Whenever the string "duration" turns up in a line of the data below, copy that line.

| Stored data |
——

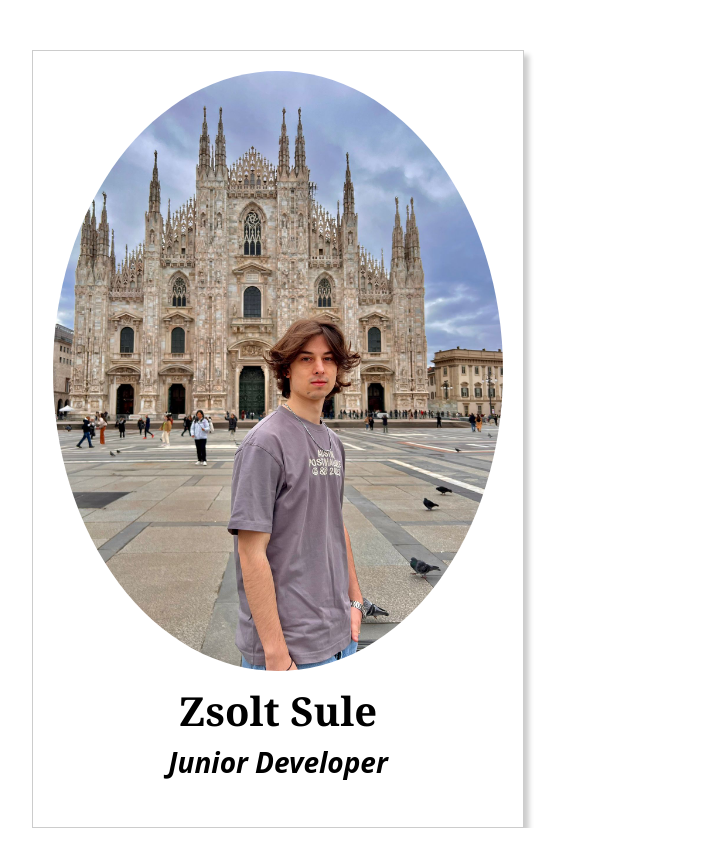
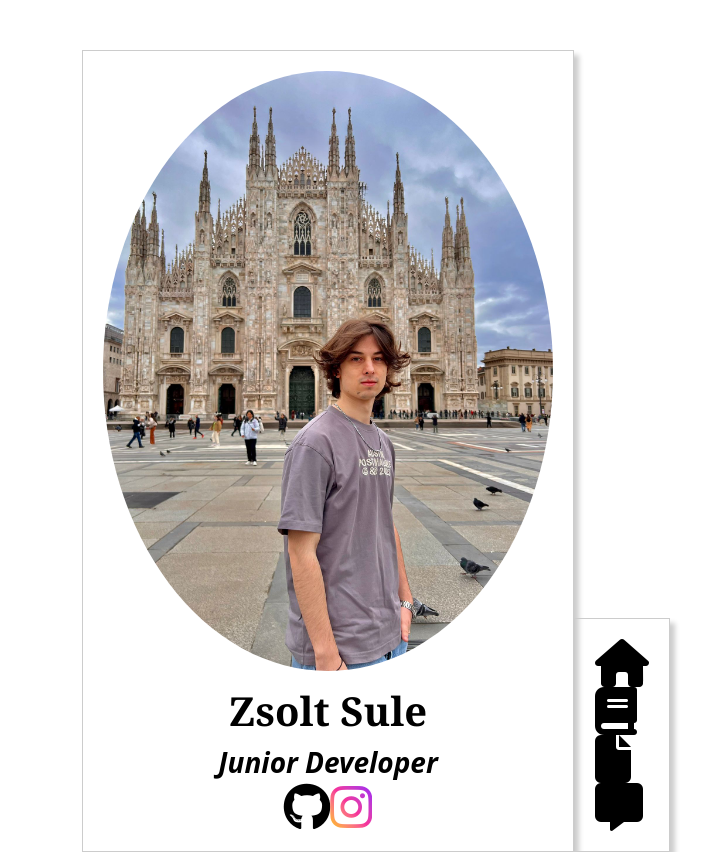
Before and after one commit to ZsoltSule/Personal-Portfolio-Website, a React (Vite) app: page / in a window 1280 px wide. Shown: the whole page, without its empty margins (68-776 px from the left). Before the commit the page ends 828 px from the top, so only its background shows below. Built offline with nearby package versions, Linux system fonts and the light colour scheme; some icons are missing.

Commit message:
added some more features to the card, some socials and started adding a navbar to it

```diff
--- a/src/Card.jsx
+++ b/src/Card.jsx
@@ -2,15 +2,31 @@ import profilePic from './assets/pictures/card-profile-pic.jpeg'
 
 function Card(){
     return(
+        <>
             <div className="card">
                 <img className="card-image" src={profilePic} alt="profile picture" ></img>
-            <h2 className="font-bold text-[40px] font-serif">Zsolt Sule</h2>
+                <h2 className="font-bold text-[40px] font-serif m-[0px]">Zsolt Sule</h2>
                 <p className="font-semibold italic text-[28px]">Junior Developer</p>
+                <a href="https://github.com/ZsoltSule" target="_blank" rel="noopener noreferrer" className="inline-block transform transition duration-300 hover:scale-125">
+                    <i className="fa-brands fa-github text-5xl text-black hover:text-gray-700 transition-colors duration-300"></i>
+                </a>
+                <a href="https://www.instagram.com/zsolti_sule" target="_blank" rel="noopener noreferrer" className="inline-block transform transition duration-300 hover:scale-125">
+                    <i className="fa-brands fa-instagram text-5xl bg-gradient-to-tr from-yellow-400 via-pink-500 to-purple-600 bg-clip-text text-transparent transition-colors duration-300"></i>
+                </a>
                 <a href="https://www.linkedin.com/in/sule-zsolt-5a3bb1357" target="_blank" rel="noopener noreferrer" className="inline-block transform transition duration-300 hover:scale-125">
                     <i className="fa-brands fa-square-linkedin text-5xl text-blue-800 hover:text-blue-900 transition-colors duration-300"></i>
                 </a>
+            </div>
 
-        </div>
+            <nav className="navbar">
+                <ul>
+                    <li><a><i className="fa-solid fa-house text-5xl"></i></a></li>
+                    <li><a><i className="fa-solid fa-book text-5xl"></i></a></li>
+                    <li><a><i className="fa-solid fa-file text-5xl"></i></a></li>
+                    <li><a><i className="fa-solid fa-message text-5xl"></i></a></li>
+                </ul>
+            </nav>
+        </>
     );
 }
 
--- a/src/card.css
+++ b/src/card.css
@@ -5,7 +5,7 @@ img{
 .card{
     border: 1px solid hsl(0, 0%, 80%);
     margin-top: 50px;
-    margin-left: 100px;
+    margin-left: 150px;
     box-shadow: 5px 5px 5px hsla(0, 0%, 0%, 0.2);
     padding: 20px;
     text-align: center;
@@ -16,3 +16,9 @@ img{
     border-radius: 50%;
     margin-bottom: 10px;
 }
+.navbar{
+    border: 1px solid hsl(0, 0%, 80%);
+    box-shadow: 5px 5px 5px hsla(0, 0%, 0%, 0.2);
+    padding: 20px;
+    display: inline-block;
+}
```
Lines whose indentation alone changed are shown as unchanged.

——

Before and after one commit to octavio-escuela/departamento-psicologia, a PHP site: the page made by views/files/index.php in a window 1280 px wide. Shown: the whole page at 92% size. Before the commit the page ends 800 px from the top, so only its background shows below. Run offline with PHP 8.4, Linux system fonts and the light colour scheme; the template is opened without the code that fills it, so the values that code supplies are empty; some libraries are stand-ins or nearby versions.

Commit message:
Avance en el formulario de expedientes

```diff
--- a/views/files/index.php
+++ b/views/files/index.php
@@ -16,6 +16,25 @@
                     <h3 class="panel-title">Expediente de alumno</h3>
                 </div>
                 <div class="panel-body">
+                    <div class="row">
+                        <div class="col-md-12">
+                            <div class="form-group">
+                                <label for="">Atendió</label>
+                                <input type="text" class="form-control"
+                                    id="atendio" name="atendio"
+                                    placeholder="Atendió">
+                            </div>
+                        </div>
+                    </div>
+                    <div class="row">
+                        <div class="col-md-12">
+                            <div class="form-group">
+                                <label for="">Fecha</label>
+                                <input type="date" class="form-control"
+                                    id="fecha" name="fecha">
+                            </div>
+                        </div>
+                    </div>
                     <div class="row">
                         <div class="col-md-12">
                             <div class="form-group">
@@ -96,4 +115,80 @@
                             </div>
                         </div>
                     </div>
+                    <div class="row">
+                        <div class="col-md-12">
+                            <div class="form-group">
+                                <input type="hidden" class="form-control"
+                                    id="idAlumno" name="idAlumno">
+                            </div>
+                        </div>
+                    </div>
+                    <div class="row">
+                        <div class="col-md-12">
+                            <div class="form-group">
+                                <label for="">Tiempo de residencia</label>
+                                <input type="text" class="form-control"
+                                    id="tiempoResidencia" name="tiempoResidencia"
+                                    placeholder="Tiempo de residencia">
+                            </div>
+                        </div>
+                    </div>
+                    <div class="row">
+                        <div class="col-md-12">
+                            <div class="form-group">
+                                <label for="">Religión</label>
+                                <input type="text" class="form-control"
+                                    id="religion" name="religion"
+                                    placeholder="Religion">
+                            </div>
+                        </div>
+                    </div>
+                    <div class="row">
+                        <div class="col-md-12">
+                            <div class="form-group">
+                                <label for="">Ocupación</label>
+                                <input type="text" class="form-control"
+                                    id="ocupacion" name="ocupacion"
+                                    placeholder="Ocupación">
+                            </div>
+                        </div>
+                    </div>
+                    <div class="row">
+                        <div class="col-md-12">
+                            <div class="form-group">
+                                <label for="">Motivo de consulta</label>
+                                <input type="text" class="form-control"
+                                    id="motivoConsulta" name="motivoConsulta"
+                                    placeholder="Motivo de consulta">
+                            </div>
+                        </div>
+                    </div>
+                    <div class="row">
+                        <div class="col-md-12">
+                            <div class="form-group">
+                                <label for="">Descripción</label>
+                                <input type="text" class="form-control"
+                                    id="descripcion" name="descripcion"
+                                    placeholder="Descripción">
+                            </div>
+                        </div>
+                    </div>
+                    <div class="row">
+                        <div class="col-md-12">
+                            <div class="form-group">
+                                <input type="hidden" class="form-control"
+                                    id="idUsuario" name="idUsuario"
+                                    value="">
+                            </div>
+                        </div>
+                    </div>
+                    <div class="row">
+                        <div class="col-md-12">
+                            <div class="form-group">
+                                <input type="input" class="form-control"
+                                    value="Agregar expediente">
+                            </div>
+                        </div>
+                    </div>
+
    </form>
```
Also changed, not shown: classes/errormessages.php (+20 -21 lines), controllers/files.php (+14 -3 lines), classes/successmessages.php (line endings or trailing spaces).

——

| Exercise answer |
+                <a href="https://github.com/ZsoltSule" target="_blank" rel="noopener noreferrer" className="inline-block transform transition duration-300 hover:scale-125">
+                    <i className="fa-brands fa-github text-5xl text-black hover:text-gray-700 transition-colors duration-300"></i>
+                <a href="https://www.instagram.com/zsolti_sule" target="_blank" rel="noopener noreferrer" className="inline-block transform transition duration-300 hover:scale-125">
+                    <i className="fa-brands fa-instagram text-5xl bg-gradient-to-tr from-yellow-400 via-pink-500 to-purple-600 bg-clip-text text-transparent transition-colors duration-300"></i>
                 <a href="https://www.linkedin.com/in/sule-zsolt-5a3bb1357" target="_blank" rel="noopener noreferrer" className="inline-block transform transition duration-300 hover:scale-125">
                     <i className="fa-brands fa-square-linkedin text-5xl text-blue-800 hover:text-blue-900 transition-colors duration-300"></i>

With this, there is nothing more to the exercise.